Please make our parents happy who in the near future will be old. I pray
for prosperity of the Ishimaru Family.
When it becomes dawn, I will write my final letter.
Take care of yourself.
Excuse me for going before you.
Rain delayed Ishimaru's planned sortie on May 1, and there were several days
of rain after that delayed the sortie until May 11 .
On the day before his sortie, Ishimaru wrote the following last letter.
Evening of May 10
My sortie was postponed until today.
Finally I will make a sortie tomorrow morning.
Having survived until today is indeed a wonder.
I certainly will sink instantly an enemy aircraft carrier.
Give my best regards to Older Brother Tōkichi when he returns home.
Please send photos to the Tsuruta Family in Karatsu.
Urabōzu, Karatsu City
Now there is nothing to write.
Shinichi Ishimaru, pitcher for Nagoya Team
(now known as Chūnichi Dragons) in Japan's
professional baseball league from 1941 to 1943
Letters translated by Bill Gordon
The letters come from Ushijima (1994, 274-7, 288). The biographical information in the first
three paragraphs comes from Eiga "Ningen no Tsubasa" o Tsukuru Kai (1996, 2-3,
8), Osuo (2005, 198), and Ushijima (1994, 31-4, 210-5, 225-35).
1. Ushijima 1994, 273.
2. The traditional Japanese method of counting
age, as in much of East Asia, regards a child as age one at birth and adds an
additional year on each New Year's day thereafter. This explains why the letter
indicates his age as 24 whereas the current way of counting based on his birth
date of July 24, 1922 (Eiga "Ningen no Tsubasa" o Tsukuru Kai, 8), makes his age 22 at time of death.
3. Ushijima 1994, 279.
Eiga "Ningen no Tsubasa" o Tsukuru Kai (Committee to
Make Wings of a Man), ed. 1996. Ningen no Tsubasa: Saigo no kyacchibōru
(Wings of a Man: Playing Catch for Last Time). Eiga "Ningen no Tsubasa" o Tsukuru Kai (Committee to

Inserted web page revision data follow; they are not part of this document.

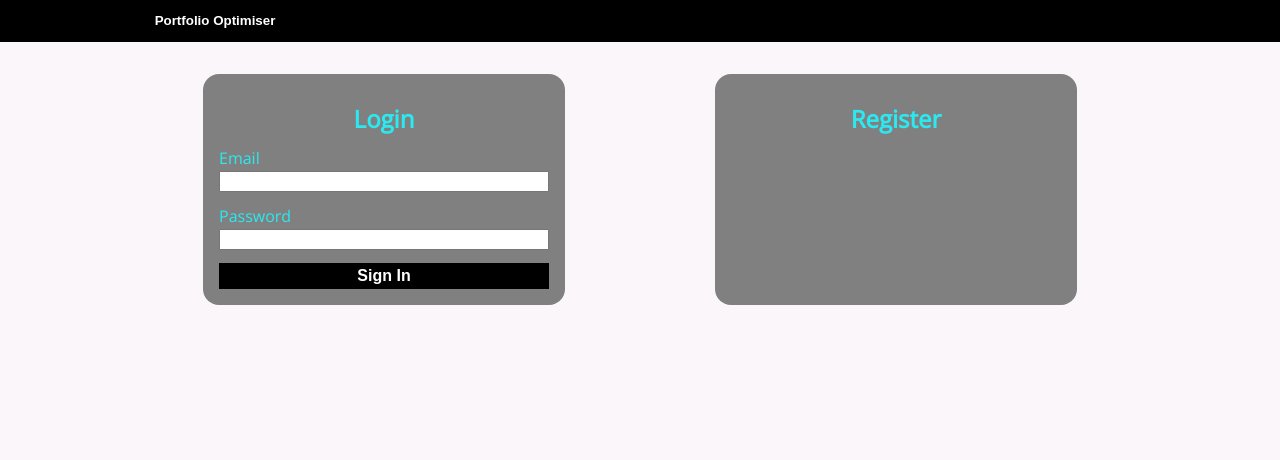
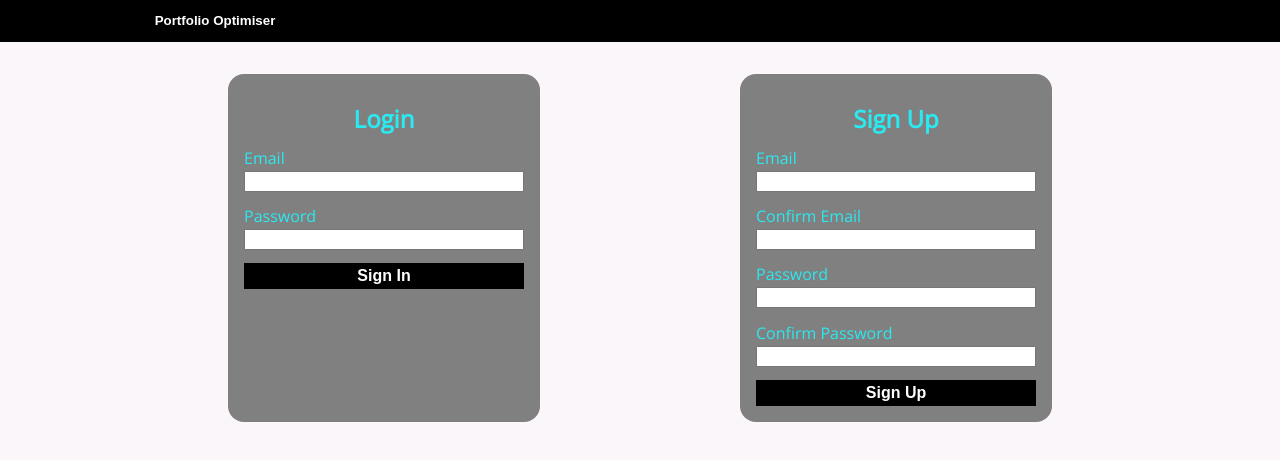
Before and after one commit to alantollett/Portfolio-Front-End, a React (Create React App) app: page / in a window 1280 px wide. Shown: the top 460 px of the page. Built offline with nearby package versions, Linux system fonts and the light colour scheme.

Commit message:
Added a register form

```diff
--- a/src/components/pages/Account/AccountPage.js
+++ b/src/components/pages/Account/AccountPage.js
@@ -15,7 +15,7 @@ export default class AccountPage extends React.Component {
             <div className="account wrapper">
                 <div className="grid">
                     <LoginForm setToken={setToken} displayError={displayError} displaySuccess={displaySuccess}/>
-                    <RegisterForm/>
+                    <RegisterForm displayError={displayError} displaySuccess={displaySuccess}/>
                 </div>
             </div>
         );
--- a/src/components/pages/Account/RegisterForm.js
+++ b/src/components/pages/Account/RegisterForm.js
@@ -1,15 +1,78 @@
 import React from 'react';
+import axios from 'axios';
 
-export default class LoginForm extends React.Component {
+export default class RegisterForm extends React.Component {
     constructor(props) {
         super(props);
-        this.state = { };
+        this.state = {
+            email: null,
+            email2: null,
+            password: null,
+            password2: null,
+        };
+    }
+
+    handleChange = (e) => {
+        this.setState({[e.target.name]: e.target.value});
+    }
+
+    registerUser = (e) => {
+        e.preventDefault();
+        const {password, password2, email, email2} = this.state;
+        const {displayError, displaySuccess} = this.props;
+
+        // validate form inputs
+        var passwordRegex = new RegExp("^(?=.*[a-z])(?=.*[A-Z])(?=.*[0-9])(?=.*[!@#$%^&*])(?=.{8,})");
+        if(password == null) return displayError("You must enter a password");
+        if(password2 == null) return displayError("You must confirm your password");
+        if(password !== password2) return displayError("Passwords must match.");
+        if(!passwordRegex.test(password)) return displayError("Your password must: \n- contain at least one uppercase character, \n- contain at least one lowercase character, \n- contain at least one number, \n- be at least 8 characters long.");
+        if(email == null) return displayError("You must enter an email.");
+        if(email2 == null) return displayError("You must confirm your email.");
+
+        // create a user object from the form
+        const user = {
+            email: this.state.email,
+            password: this.state.password
+        };
+
+        // post the form data to /register.
+        // the server then sends an email to the user with a verification link.
+        axios.post(`localhost:5000/register`, {user}, {crossDomain: true})
+        .then((res) => {
+            displaySuccess('Please check your email to verify your account.');
+        }).catch(err => {
+            console.log(err);
+            const status = err.response.status;
+
+            if(status === 409){
+                displayError('An account with that email address already exists.');
+            }else if(status === 500){
+                displayError('Internal Server Error, please contact alantollett@outlook.com.');
+            }
+        });
     }
 
     render = () => {
         return (
             <div className="grid-item">
-                <h1>Register</h1>
+                <h1>Sign Up</h1>
+
+                <form onSubmit={this.registerUser}>
+                    <label>Email</label>
+                    <input type="email" name="email" onChange={this.handleChange}/>
+
+                    <label>Confirm Email</label>
+                    <input type="email2" name="email2" onChange={this.handleChange}/>
+
+                    <label>Password</label>
+                    <input type="password" name="password" onChange={this.handleChange}/>
+
+                    <label>Confirm Password</label>
+                    <input type="password" name="password2" onChange={this.handleChange}/>
+
+                    <input type="submit" value="Sign Up"/>
+                </form>
             </div>
         )
     }
--- a/src/styles.scss
+++ b/src/styles.scss
@@ -79,11 +79,11 @@ nav {
     .grid {
         display: grid;
         justify-items: center;
-        grid-template-columns: repeat(auto-fit, minmax(350px, 1fr));
+        grid-template-columns: repeat(auto-fit, minmax(375px, 1fr));
 
         .grid-item{
-            width: 330px;
-            margin-bottom: 20px;
+            width: 280px;
+            margin-bottom: 2em;
             background-color: grey;
             border-radius: 1em;
             text-align: center;
```
Also changed, not shown: 1 other file (tests, documents, lock files or other folders).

Make Wings of a Man).
Osuo, Kazuhiko. 2005. Tokubetsu kōgekitai no kiroku (kaigun
hen) (Record of special attack corps (Navy)). Tōkyō: Kōjinsha.
Ushijima, Hidehiko. 1994. Kieta haru - Tokkō ni chitta tōshu Ishimaru Shinichi (Lost
spring - pitcher Shinichi Ishimaru who fell
in special attack). Tōkyō: Kawade Bunko.